Tightening the Belt: Sovereign Debt and Alliance Formation†
Article first published online: 31 OCT 2012
© 2012 International Studies Association
International Studies Quarterly
How to Cite
ALLEN, M. A. and DIGIUSEPPE, M. (2012), Tightening the Belt: Sovereign Debt and Alliance Formation. International Studies Quarterly. doi: 10.1111/isqu.12010
- Article first published online: 31 OCT 2012
Allen, Michael A. and Matthew DiGiuseppe (2012) Tightening the Belt: Sovereign Debt and Alliance Formation. International Studies Quarterly, doi: 10.1111/isqu.12010 © 2012 International Studies Association
International relations scholars have previously argued that states facing budget constraints will join alliances to free resources for domestic spending.
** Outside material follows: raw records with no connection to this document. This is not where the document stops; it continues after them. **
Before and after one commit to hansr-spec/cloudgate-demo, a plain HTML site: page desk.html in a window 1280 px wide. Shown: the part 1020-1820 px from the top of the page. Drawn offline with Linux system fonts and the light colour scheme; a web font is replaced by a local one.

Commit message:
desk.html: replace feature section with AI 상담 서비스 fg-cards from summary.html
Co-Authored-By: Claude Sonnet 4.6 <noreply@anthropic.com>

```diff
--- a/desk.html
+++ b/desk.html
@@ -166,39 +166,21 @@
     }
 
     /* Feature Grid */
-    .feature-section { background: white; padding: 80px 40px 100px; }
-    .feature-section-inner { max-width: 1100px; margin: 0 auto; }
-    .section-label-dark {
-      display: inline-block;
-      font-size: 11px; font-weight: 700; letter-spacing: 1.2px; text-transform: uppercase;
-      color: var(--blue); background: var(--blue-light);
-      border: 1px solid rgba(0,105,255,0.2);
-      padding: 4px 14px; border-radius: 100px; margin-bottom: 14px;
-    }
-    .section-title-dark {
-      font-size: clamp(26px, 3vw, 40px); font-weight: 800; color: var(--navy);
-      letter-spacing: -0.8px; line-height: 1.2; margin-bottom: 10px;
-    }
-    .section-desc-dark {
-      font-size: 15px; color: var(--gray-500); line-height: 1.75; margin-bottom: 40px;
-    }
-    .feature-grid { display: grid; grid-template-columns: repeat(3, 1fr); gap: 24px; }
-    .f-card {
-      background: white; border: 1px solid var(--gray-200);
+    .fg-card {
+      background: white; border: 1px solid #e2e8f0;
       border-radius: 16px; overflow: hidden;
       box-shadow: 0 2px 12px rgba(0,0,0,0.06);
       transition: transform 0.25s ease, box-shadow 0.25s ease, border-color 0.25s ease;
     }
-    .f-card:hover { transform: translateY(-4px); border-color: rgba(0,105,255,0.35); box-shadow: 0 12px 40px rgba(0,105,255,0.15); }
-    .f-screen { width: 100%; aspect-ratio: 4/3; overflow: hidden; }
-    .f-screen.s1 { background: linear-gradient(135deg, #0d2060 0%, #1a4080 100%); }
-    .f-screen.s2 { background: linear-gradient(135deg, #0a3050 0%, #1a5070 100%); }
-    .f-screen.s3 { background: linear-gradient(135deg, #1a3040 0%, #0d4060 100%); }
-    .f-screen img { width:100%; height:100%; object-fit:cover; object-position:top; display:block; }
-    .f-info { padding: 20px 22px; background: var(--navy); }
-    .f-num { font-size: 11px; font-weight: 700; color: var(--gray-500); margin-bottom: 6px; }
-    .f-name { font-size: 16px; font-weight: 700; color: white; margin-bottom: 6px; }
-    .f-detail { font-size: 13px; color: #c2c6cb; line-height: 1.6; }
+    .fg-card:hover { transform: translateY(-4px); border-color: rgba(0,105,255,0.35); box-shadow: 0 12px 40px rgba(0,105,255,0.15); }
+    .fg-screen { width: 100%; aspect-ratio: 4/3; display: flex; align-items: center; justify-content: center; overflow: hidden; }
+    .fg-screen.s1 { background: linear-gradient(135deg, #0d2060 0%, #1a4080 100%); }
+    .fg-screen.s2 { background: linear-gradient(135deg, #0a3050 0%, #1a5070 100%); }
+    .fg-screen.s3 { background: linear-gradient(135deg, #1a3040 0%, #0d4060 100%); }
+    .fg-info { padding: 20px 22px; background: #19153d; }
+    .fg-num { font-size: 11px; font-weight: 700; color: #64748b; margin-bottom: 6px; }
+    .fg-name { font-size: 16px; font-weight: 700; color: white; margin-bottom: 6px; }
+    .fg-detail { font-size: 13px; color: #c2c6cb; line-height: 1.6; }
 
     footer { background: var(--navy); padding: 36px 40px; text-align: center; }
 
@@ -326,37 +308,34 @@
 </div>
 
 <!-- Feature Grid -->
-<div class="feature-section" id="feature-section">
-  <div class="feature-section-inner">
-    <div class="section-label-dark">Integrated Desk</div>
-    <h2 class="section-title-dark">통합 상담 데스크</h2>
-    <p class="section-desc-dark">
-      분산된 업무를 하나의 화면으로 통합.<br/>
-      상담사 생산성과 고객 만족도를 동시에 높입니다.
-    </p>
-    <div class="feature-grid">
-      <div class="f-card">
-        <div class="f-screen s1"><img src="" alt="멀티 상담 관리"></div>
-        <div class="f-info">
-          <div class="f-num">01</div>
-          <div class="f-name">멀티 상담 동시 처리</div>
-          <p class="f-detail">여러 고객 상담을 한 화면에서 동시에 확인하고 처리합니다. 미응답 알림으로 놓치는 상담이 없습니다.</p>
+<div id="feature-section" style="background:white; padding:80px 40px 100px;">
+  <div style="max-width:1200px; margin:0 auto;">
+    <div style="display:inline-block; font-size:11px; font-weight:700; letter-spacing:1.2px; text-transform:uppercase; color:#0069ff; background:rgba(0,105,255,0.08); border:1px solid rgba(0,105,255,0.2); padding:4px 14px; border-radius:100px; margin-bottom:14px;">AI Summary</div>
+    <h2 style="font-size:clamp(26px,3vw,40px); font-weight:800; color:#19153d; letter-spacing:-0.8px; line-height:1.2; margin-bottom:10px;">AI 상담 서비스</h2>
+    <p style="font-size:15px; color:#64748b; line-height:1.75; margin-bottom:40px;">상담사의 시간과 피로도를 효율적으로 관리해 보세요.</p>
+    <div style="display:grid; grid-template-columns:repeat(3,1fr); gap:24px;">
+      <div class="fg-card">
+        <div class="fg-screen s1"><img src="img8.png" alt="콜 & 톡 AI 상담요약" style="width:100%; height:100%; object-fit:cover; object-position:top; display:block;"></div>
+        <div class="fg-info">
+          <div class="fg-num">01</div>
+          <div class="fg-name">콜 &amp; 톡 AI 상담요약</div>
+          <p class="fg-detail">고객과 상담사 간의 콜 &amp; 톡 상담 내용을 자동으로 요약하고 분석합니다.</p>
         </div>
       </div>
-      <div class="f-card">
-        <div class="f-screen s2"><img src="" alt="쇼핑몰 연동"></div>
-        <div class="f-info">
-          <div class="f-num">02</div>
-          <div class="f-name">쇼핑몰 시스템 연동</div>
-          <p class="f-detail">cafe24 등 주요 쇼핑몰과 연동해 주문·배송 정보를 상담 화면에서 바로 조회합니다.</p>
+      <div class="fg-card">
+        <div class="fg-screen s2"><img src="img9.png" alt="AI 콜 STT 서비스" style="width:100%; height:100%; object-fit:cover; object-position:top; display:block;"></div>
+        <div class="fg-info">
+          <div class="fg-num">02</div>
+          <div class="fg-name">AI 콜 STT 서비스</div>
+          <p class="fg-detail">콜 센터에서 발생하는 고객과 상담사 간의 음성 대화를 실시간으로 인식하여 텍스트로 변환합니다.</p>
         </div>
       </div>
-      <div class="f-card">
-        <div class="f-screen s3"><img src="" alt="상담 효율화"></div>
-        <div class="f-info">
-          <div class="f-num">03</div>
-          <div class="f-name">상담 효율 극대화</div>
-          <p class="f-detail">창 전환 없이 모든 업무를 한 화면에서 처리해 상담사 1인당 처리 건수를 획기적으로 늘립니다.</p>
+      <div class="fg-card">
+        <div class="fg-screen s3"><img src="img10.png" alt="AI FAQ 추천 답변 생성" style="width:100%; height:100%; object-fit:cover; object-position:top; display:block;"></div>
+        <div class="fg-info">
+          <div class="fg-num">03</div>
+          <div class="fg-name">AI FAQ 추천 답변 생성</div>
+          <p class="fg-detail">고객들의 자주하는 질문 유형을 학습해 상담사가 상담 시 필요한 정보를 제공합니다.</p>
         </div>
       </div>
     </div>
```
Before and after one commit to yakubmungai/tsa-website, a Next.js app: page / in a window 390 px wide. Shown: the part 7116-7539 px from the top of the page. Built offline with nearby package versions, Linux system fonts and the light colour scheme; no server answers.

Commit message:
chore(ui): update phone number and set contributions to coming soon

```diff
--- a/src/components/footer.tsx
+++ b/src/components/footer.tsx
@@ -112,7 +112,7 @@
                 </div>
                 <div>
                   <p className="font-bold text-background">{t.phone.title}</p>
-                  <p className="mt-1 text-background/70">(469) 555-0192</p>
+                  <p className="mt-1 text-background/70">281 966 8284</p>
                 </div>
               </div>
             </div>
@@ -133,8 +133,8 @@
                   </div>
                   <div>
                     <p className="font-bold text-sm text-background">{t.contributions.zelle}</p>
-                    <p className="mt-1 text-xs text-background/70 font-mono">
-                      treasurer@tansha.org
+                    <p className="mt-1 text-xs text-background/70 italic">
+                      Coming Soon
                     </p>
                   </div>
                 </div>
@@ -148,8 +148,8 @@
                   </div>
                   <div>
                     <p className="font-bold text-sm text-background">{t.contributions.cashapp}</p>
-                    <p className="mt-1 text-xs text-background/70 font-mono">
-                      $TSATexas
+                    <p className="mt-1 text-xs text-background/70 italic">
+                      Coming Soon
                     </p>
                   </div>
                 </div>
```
In this paper, we focus on the primary mechanism by which leaders have relaxed this constraint: sovereign borrowing. Sovereign debt enables states to maintain stable tax rates while increasing expenditures to confront budgetary emergencies. Affordable access to credit, then, serves as both a source of power and an important buffer between security and the political consequences of fiscal policy. States that lack the confidence of investors must make tough choices between continued security and their electoral fortunes. We suggest that as governments lack access to affordable credit, they will substitute military capacity with alliance formation. Alliances provide a means for leaders to offset the loss of flexibility from diminished access to credit without disturbing the domestic political economy. Using previous models of alliance formation as a guide, our empirical evidence indicates that states that have a hard time borrowing are more likely to form an alliance than those states with affordable access to credit markets.